I also like the price point. For a mid-priced filet knife, this has all the features one would look for in a knife at any price.
The grip on this knife is my favorite part. It is made from a non-slip polymer that is easily cleaned and feels good to hold.
The KastKing fillet knife comes with a sheath specifically designed to securely lock the knife in place while still being easy to remove. This is a great feature so it does not accidentally come out of the sheath in your tackle box or go-bag.
What do owners say
Don’t take my word for it. I also searched the Internet to find out what people who have used this knife for some time have to say about it.
Pros: People who have used this knife for a long time like its durability. Most say their knife was razor sharp out of the box and easy to sharpen. People also like the durable sheath that comes with the knife. Most owners also love how the handle feels in their hand and how easy it is to clean.
Cons: A few people claim their knives were dull out of the box (though easily sharpened). Some people also noticed there is not a way to attach the knife sheath to a belt. In my opinion, a filet knife is something to leave at camp or in the tackle box and not carry with you while fishing). Owners also report that this knife does not float.
Click here to buy the KastKing 7 inch fillet knife.
Features & Benefits
This is a great knife also and for the price point, my favorite. The blade is razor sharp and 7 inches is the perfect length for an all-purpose fillet knife. The blade also flexes perfectly for a 7 inch blade.
The reason the PLUSINNO fillet knife did not make my top pick is because of the handle. Don’t get me wrong, the handle is acceptable and feels good. I did not find the handle to be as comfortable as my top pick. The handle is made of a slip resistant polymer which is easy to clean. You will have a good grip on this knife for delicate cuts.
The knife sheath appears durable and locks the knife in place while still being easy to remove for use. It also has open slots to allow the knife to dry easily.
What do owners say

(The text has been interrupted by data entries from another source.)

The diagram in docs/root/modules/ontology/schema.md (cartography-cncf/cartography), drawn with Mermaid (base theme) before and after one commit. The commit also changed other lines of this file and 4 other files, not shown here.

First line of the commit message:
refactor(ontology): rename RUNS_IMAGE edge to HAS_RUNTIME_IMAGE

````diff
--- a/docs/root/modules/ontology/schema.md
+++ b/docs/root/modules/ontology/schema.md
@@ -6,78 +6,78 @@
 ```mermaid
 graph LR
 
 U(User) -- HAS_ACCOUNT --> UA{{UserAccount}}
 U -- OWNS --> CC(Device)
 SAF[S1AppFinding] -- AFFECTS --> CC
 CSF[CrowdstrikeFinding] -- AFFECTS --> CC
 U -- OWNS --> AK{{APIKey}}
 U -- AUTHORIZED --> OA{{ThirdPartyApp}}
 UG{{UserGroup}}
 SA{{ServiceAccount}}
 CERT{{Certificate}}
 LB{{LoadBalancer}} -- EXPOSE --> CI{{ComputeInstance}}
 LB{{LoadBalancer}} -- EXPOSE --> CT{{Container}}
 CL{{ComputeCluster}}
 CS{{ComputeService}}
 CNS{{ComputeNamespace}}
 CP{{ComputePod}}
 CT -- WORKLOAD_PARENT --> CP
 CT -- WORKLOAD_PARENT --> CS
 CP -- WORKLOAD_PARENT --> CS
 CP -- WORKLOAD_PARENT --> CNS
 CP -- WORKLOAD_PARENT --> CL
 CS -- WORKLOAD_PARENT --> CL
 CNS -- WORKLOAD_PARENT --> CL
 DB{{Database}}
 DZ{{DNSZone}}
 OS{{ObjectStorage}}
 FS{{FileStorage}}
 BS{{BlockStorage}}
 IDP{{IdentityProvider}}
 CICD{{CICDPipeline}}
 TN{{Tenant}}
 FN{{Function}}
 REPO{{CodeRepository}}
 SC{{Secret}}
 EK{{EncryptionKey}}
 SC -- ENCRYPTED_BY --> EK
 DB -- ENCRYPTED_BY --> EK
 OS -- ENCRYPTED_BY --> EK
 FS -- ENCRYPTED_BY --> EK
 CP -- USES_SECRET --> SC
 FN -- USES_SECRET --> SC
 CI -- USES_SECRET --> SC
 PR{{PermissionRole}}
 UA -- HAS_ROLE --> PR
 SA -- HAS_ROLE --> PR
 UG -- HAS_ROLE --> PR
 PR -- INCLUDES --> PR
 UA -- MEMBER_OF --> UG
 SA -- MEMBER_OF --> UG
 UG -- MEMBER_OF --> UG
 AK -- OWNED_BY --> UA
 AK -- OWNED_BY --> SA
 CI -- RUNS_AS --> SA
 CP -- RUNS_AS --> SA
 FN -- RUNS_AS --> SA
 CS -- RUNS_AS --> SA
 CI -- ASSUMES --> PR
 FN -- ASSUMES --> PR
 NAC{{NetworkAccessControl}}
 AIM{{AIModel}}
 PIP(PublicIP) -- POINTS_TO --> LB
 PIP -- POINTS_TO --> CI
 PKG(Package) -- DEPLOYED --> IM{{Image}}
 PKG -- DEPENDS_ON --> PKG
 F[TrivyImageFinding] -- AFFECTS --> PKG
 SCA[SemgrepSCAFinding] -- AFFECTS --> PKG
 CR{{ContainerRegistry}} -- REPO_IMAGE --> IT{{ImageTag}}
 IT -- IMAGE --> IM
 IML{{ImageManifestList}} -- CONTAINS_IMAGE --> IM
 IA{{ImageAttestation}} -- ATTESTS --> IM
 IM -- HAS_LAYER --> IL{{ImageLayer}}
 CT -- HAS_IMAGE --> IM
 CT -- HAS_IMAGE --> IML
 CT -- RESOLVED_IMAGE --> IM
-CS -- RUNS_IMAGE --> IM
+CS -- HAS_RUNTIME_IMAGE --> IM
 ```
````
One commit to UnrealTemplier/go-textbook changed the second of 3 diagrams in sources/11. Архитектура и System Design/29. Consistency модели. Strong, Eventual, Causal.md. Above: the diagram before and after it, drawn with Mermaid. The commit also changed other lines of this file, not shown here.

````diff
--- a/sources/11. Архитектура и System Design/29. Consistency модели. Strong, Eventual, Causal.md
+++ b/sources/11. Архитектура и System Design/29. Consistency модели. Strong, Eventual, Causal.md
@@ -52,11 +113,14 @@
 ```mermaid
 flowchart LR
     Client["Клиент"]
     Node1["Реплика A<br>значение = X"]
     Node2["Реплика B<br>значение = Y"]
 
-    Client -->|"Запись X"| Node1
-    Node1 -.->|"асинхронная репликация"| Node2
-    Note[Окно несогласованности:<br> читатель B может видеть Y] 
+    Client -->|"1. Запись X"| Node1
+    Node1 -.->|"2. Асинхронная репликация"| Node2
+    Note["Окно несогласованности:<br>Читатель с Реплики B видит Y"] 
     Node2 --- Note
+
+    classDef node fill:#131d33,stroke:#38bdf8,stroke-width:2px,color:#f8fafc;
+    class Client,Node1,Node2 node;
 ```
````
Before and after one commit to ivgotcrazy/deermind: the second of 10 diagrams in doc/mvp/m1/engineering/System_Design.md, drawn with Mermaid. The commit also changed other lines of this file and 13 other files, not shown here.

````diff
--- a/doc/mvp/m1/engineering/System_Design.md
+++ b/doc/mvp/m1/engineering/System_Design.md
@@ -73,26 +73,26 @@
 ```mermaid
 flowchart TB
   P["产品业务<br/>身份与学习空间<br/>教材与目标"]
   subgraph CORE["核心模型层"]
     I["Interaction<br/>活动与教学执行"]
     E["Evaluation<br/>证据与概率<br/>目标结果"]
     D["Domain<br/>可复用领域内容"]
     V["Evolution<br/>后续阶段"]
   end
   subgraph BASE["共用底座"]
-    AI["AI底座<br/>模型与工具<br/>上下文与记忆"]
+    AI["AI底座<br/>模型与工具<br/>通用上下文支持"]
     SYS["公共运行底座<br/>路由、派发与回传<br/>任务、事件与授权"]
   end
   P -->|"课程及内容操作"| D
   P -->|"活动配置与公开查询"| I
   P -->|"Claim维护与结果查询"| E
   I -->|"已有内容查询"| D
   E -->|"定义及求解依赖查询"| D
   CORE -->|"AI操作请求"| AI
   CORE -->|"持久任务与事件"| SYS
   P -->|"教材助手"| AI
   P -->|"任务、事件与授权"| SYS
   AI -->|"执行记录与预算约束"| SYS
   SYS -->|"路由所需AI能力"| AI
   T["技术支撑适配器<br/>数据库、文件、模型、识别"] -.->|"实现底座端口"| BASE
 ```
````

Pros: Most owners rave about the sharpness of his knife out of the box. They think the flex is the right amount for a 7 inch knife. Owners also report the knife is easy to sharpen.
Cons: A few owners had problems with the knife easily falling out of the sheath. Owners also found that this knife does not float.
Click here to buy the PLUSINNO Fishing Fillet Knife.
Features & Benefits
There is a lot to like about this knife. The first thing to notice is the Rhinoreto fish fillet knife comes with a sharpener unlike the other knives I reviewed. This is a great feature, especially at this price point.
The blade is razor sharp out of the box and provides the right amount of flex for a knife of this length. My preference is a 7 inch blade, but 6 ½ is close enough for most jobs. The manufacturer coats the knife blade with a non-stick coating. This coating makes meat slide right off and makes cutting easier. In my opinion, a non-stick surface is unnecessary in a fillet knife but not a bad feature to have.
The sheath is lightweight and perfectly protects the blade. It performs as a sheath should and has a nice design that locks the knife in.
What do owners say
Pros: Owners love the grip. It is ergonomically friendly and fits well in the hand. The shape of the blade is perfect for filleting fish. They also like the fact that it comes with a sharpener.
Cons: Many owners claim the knife dulls quickly and needs sharpening often.
Click here to buy the Rhinoreto Fish Fillet Knife.
The KastKing 7 inch fillet knife is my favorite. The durability and flex in the blade makes this knife easy to handle and make precision cuts when filleting fish. The handle is extraordinarily comfortable and feels secure. Even when covered in fish oil, the material on the handle should not become very slick. The knife is easy to clean and does not soak up fish smells as sometimes occurs with fillet knives.